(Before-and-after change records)
[Start of Attachment]

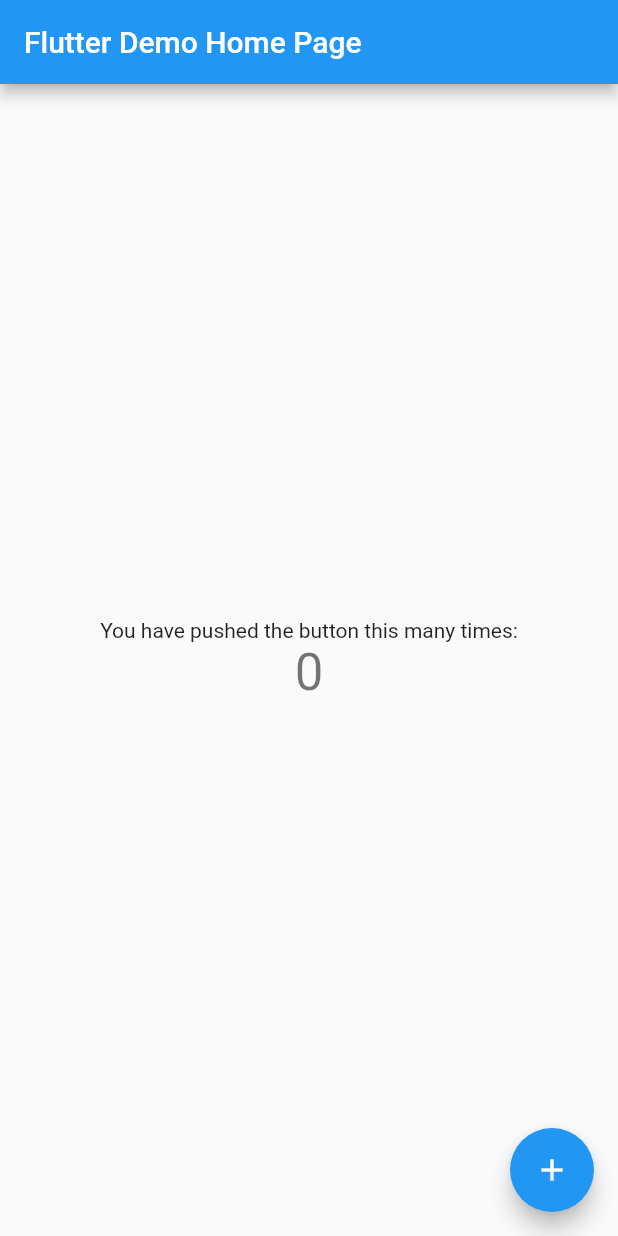
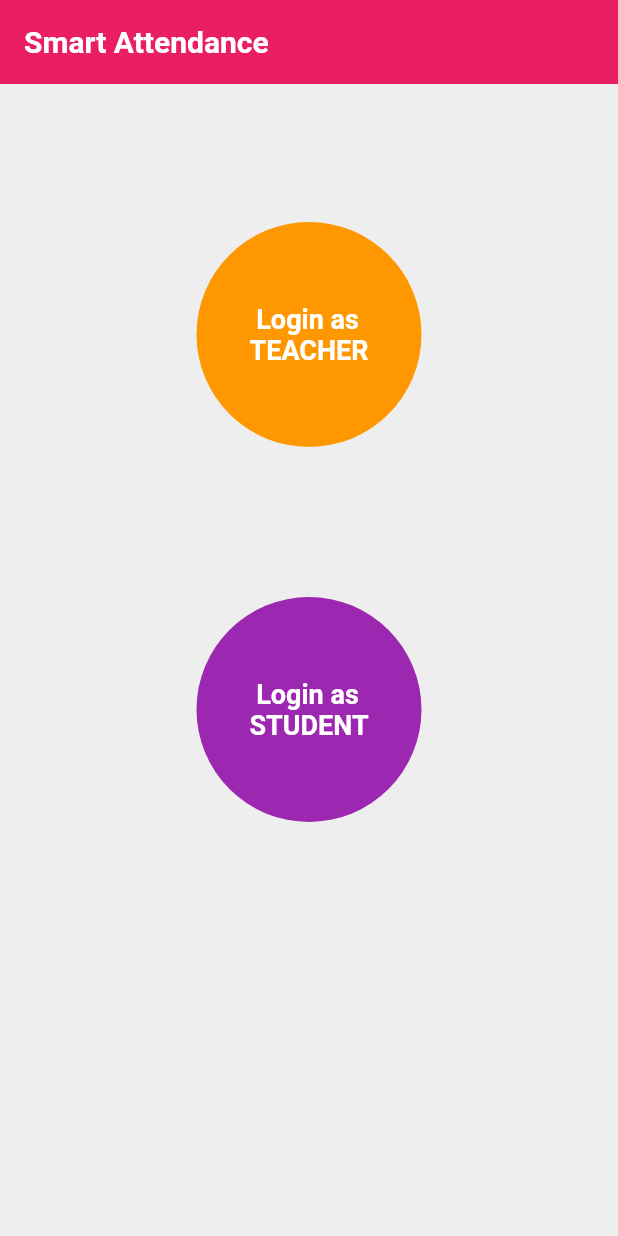
Before and after one commit to justinvgeorge2024/ATMOS_Mini_Project, a Flutter app: the screen it shows after launch, on a phone screen of 412 x 824 dp. Run offline on Flutter 3.47's test engine with Material 2 defaults, Android fonts, the phone set to English and light mode, and no system bars; our stand-ins replace either_dart, firebase_auth; missing offline and left inert: dart:ffi; accounts and stored records are empty.

Commit message:
new commit

```diff
--- a/New_attempt/miniproject/lib/main.dart
+++ b/New_attempt/miniproject/lib/main.dart
@@ -1,4 +1,5 @@
 import 'package:flutter/material.dart';
+import 'package:miniproject/pages/register_page.dart';
 
 void main() {
   runApp(const MyApp());
@@ -7,109 +8,21 @@ void main() {
 class MyApp extends StatelessWidget {
   const MyApp({super.key});
 
-  // This widget is the root of your application.
   @override
   Widget build(BuildContext context) {
     return MaterialApp(
-      title: 'Flutter Demo',
-      theme: ThemeData(
-        // This is the theme of your application.
-        //
-        // Try running your application with "flutter run". You'll see the
-        // application has a blue toolbar. Then, without quitting the app, try
-        // changing the primarySwatch below to Colors.green and then invoke
-        // "hot reload" (press "r" in the console where you ran "flutter run",
-        // or simply save your changes to "hot reload" in a Flutter IDE).
-        // Notice that the counter didn't reset back to zero; the application
-        // is not restarted.
-        primarySwatch: Colors.blue,
-      ),
-      home: const MyHomePage(title: 'Flutter Demo Home Page'),
+      debugShowCheckedModeBanner: false,
+      home: Scaffold(
+          backgroundColor: Colors.grey[200],
+          appBar: AppBar(
+            elevation: 0.0,
+            backgroundColor: Colors.pink,
+            title: const Text(
+              "Smart Attendance",
+              style: TextStyle(fontSize: 20, fontWeight: FontWeight.bold),
+            ),
+          ),
+          body: Registration()),
     );
   }
 }
-
-class MyHomePage extends StatefulWidget {
-  const MyHomePage({super.key, required this.title});
-
-  // This widget is the home page of your application. It is stateful, meaning
-  // that it has a State object (defined below) that contains fields that affect
-  // how it looks.
-
-  // This class is the configuration for the state. It holds the values (in this
-  // case the title) provided by the parent (in this case the App widget) and
-  // used by the build method of the State. Fields in a Widget subclass are
-  // always marked "final".
-
-  final String title;
-
-  @override
-  State<MyHomePage> createState() => _MyHomePageState();
-}
-
-class _MyHomePageState extends State<MyHomePage> {
-  int _counter = 0;
-
-  void _incrementCounter() {
-    setState(() {
-      // This call to setState tells the Flutter framework that something has
-      // changed in this State, which causes it to rerun the build method below
-      // so that the display can reflect the updated values. If we changed
-      // _counter without calling setState(), then the build method would not be
-      // called again, and so nothing would appear to happen.
-      _counter++;
-    });
-  }
-
-  @override
-  Widget build(BuildContext context) {
-    // This method is rerun every time setState is called, for instance as done
-    // by the _incrementCounter method above.
-    //
-    // The Flutter framework has been optimized to make rerunning build methods
-    // fast, so that you can just rebuild anything that needs updating rather
-    // than having to individually change instances of widgets.
-    return Scaffold(
-      appBar: AppBar(
-        // Here we take the value from the MyHomePage object that was created by
-        // the App.build method, and use it to set our appbar title.
-        title: Text(widget.title),
-      ),
-      body: Center(
-        // Center is a layout widget. It takes a single child and positions it
-        // in the middle of the parent.
-        child: Column(
-          // Column is also a layout widget. It takes a list of children and
-          // arranges them vertically. By default, it sizes itself to fit its
-          // children horizontally, and tries to be as tall as its parent.
-          //
-          // Invoke "debug painting" (press "p" in the console, choose the
-          // "Toggle Debug Paint" action from the Flutter Inspector in Android
-          // Studio, or the "Toggle Debug Paint" command in Visual Studio Code)
-          // to see the wireframe for each widget.
-          //
-          // Column has various properties to control how it sizes itself and
-          // how it positions its children. Here we use mainAxisAlignment to
-          // center the children vertically; the main axis here is the vertical
-          // axis because Columns are vertical (the cross axis would be
-          // horizontal).
-          mainAxisAlignment: MainAxisAlignment.center,
-          children: <Widget>[
-            const Text(
-              'You have pushed the button this many times:',
-            ),
-            Text(
-              '$_counter',
-              style: Theme.of(context).textTheme.headlineMedium,
-            ),
-          ],
-        ),
-      ),
-      floatingActionButton: FloatingActionButton(
-        onPressed: _incrementCounter,
-        tooltip: 'Increment',
-        child: const Icon(Icons.add),
-      ), // This trailing comma makes auto-formatting nicer for build methods.
-    );
-  }
-}
--- /dev/null
+++ b/New_attempt/miniproject/lib/pages/register_page.dart
@@ -0,0 +1,75 @@
+import 'package:flutter/material.dart';
+
+class Registration extends StatefulWidget {
+  const Registration({super.key});
+
+  @override
+  State<StatefulWidget> createState() {
+    return _RegistrationState();
+  }
+}
+
+class _RegistrationState extends State<Registration> {
+  @override
+  Widget build(BuildContext context) {
+    return ListView(padding: const EdgeInsets.all(2), children: <Widget>[
+      GestureDetector(
+        onTap: () {
+          Navigator.push(
+            context,
+            MaterialPageRoute(
+                builder: (context) => TeacherRootPage(
+                      auth: Auth(),
+                    )),
+          );
+        },
+        child: Padding(
+          padding: const EdgeInsets.all(80.0),
+          child: Container(
+            height: 150,
+            width: 100,
+            decoration: const BoxDecoration(
+              shape: BoxShape.circle,
+              color: Colors.orange,
+            ),
+            margin: const EdgeInsets.all(10.0),
+            child: const Center(
+                child: Text(' Login as \nTEACHER',
+                    style: TextStyle(
+                      color: Colors.white,
+                      fontWeight: FontWeight.bold,
+                      fontSize: 18.0,
+                    ))),
+          ),
+        ),
+      ),
+      GestureDetector(
+        onTap: () {
+          Navigator.push(
+            context,
+            MaterialPageRoute(
+                builder: (context) => StudentRootPage(
+                      auth: Auth(),
+                    )),
+          );
+        },
+        child: Container(
+          height: 150,
+          width: 100,
+          decoration: const BoxDecoration(
+            shape: BoxShape.circle,
+            color: Colors.purple,
+          ),
+          margin: const EdgeInsets.all(10.0),
+          child: const Center(
+            child: Text(' Login as \nSTUDENT',
+                style: TextStyle(
+                    fontWeight: FontWeight.bold,
+                    fontSize: 18.0,
+                    color: Colors.white)),
+          ),
+        ),
+      ),
+    ]);
+  }
+}
--- a/New_attempt/miniproject/pubspec.yaml
+++ b/New_attempt/miniproject/pubspec.yaml
@@ -35,6 +35,7 @@ dependencies:
   # The following adds the Cupertino Icons font to your application.
   # Use with the CupertinoIcons class for iOS style icons.
   cupertino_icons: ^1.0.2
+  firebase_auth: ^4.5.0
 
 dev_dependencies:
   flutter_test:
```
Also changed, not shown: New_attempt/miniproject/lib/services/authentication.dart (added, +59 -0 lines), New_attempt/miniproject/pubspec.lock, 3 other files.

[End of Attachment]

▸ **TASK ITEM**
Set the preceding data down again word for word, omitting images.

▸ **ANSWER SPACE**
Before and after one commit to justinvgeorge2024/ATMOS_Mini_Project, a Flutter app: the screen it shows after launch, on a phone screen of 412 x 824 dp. Run offline on Flutter 3.47's test engine with Material 2 defaults, Android fonts, the phone set to English and light mode, and no system bars; our stand-ins replace either_dart, firebase_auth; missing offline and left inert: dart:ffi; accounts and stored records are empty.

Commit message:
new commit

```diff
--- a/New_attempt/miniproject/lib/main.dart
+++ b/New_attempt/miniproject/lib/main.dart
@@ -1,4 +1,5 @@
 import 'package:flutter/material.dart';
+import 'package:miniproject/pages/register_page.dart';
 
 void main() {
   runApp(const MyApp());
@@ -7,109 +8,21 @@ void main() {
 class MyApp extends StatelessWidget {
   const MyApp({super.key});
 
-  // This widget is the root of your application.
   @override
   Widget build(BuildContext context) {
     return MaterialApp(
-      title: 'Flutter Demo',
-      theme: ThemeData(
-        // This is the theme of your application.
-        //
-        // Try running your application with "flutter run". You'll see the
-        // application has a blue toolbar. Then, without quitting the app, try
-        // changing the primarySwatch below to Colors.green and then invoke
-        // "hot reload" (press "r" in the console where you ran "flutter run",
-        // or simply save your changes to "hot reload" in a Flutter IDE).
-        // Notice that the counter didn't reset back to zero; the application
-        // is not restarted.
-        primarySwatch: Colors.blue,
-      ),
-      home: const MyHomePage(title: 'Flutter Demo Home Page'),
+      debugShowCheckedModeBanner: false,
+      home: Scaffold(
+          backgroundColor: Colors.grey[200],
+          appBar: AppBar(
+            elevation: 0.0,
+            backgroundColor: Colors.pink,
+            title: const Text(
+              "Smart Attendance",
+              style: TextStyle(fontSize: 20, fontWeight: FontWeight.bold),
+            ),
+          ),
+          body: Registration()),
     );
   }
 }
-
-class MyHomePage extends StatefulWidget {
-  const MyHomePage({super.key, required this.title});
-
-  // This widget is the home page of your application. It is stateful, meaning
-  // that it has a State object (defined below) that contains fields that affect
-  // how it looks.
-
-  // This class is the configuration for the state. It holds the values (in this
-  // case the title) provided by the parent (in this case the App widget) and
-  // used by the build method of the State. Fields in a Widget subclass are
-  // always marked "final".
-
-  final String title;
-
-  @override
-  State<MyHomePage> createState() => _MyHomePageState();
-}
-
-class _MyHomePageState extends State<MyHomePage> {
-  int _counter = 0;
-
-  void _incrementCounter() {
-    setState(() {
-      // This call to setState tells the Flutter framework that something has
-      // changed in this State, which causes it to rerun the build method below
-      // so that the display can reflect the updated values. If we changed
-      // _counter without calling setState(), then the build method would not be
-      // called again, and so nothing would appear to happen.
-      _counter++;
-    });
-  }
-
-  @override
-  Widget build(BuildContext context) {
-    // This method is rerun every time setState is called, for instance as done
-    // by the _incrementCounter method above.
-    //
-    // The Flutter framework has been optimized to make rerunning build methods
-    // fast, so that you can just rebuild anything that needs updating rather
-    // than having to individually change instances of widgets.
-    return Scaffold(
-      appBar: AppBar(
-        // Here we take the value from the MyHomePage object that was created by
-        // the App.build method, and use it to set our appbar title.
-        title: Text(widget.title),
-      ),
-      body: Center(
-        // Center is a layout widget. It takes a single child and positions it
-        // in the middle of the parent.
-        child: Column(
-          // Column is also a layout widget. It takes a list of children and
-          // arranges them vertically. By default, it sizes itself to fit its
-          // children horizontally, and tries to be as tall as its parent.
-          //
-          // Invoke "debug painting" (press "p" in the console, choose the
-          // "Toggle Debug Paint" action from the Flutter Inspector in Android
-          // Studio, or the "Toggle Debug Paint" command in Visual Studio Code)
-          // to see the wireframe for each widget.
-          //
-          // Column has various properties to control how it sizes itself and
-          // how it positions its children. Here we use mainAxisAlignment to
-          // center the children vertically; the main axis here is the vertical
-          // axis because Columns are vertical (the cross axis would be
-          // horizontal).
-          mainAxisAlignment: MainAxisAlignment.center,
-          children: <Widget>[
-            const Text(
-              'You have pushed the button this many times:',
-            ),
-            Text(
-              '$_counter',
-              style: Theme.of(context).textTheme.headlineMedium,
-            ),
-          ],
-        ),
-      ),
-      floatingActionButton: FloatingActionButton(
-        onPressed: _incrementCounter,
-        tooltip: 'Increment',
-        child: const Icon(Icons.add),
-      ), // This trailing comma makes auto-formatting nicer for build methods.
-    );
-  }
-}
--- /dev/null
+++ b/New_attempt/miniproject/lib/pages/register_page.dart
@@ -0,0 +1,75 @@
+import 'package:flutter/material.dart';
+
+class Registration extends StatefulWidget {
+  const Registration({super.key});
+
+  @override
+  State<StatefulWidget> createState() {
+    return _RegistrationState();
+  }
+}
+
+class _RegistrationState extends State<Registration> {
+  @override
+  Widget build(BuildContext context) {
+    return ListView(padding: const EdgeInsets.all(2), children: <Widget>[
+      GestureDetector(
+        onTap: () {
+          Navigator.push(
+            context,
+            MaterialPageRoute(
+                builder: (context) => TeacherRootPage(
+                      auth: Auth(),
+                    )),
+          );
+        },
+        child: Padding(
+          padding: const EdgeInsets.all(80.0),
+          child: Container(
+            height: 150,
+            width: 100,
+            decoration: const BoxDecoration(
+              shape: BoxShape.circle,
+              color: Colors.orange,
+            ),
+            margin: const EdgeInsets.all(10.0),
+            child: const Center(
+                child: Text(' Login as \nTEACHER',
+                    style: TextStyle(
+                      color: Colors.white,
+                      fontWeight: FontWeight.bold,
+                      fontSize: 18.0,
+                    ))),
+          ),
+        ),
+      ),
+      GestureDetector(
+        onTap: () {
+          Navigator.push(
+            context,
+            MaterialPageRoute(
+                builder: (context) => StudentRootPage(
+                      auth: Auth(),
+                    )),
+          );
+        },
+        child: Container(
+          height: 150,
+          width: 100,
+          decoration: const BoxDecoration(
+            shape: BoxShape.circle,
+            color: Colors.purple,
+          ),
+          margin: const EdgeInsets.all(10.0),
+          child: const Center(
+            child: Text(' Login as \nSTUDENT',
+                style: TextStyle(
+                    fontWeight: FontWeight.bold,
+                    fontSize: 18.0,
+                    color: Colors.white)),
+          ),
+        ),
+      ),
+    ]);
+  }
+}
--- a/New_attempt/miniproject/pubspec.yaml
+++ b/New_attempt/miniproject/pubspec.yaml
@@ -35,6 +35,7 @@ dependencies:
   # The following adds the Cupertino Icons font to your application.
   # Use with the CupertinoIcons class for iOS style icons.
   cupertino_icons: ^1.0.2
+  firebase_auth: ^4.5.0
 
 dev_dependencies:
   flutter_test:
```
Also changed, not shown: New_attempt/miniproject/lib/services/authentication.dart (added, +59 -0 lines), New_attempt/miniproject/pubspec.lock, 3 other files.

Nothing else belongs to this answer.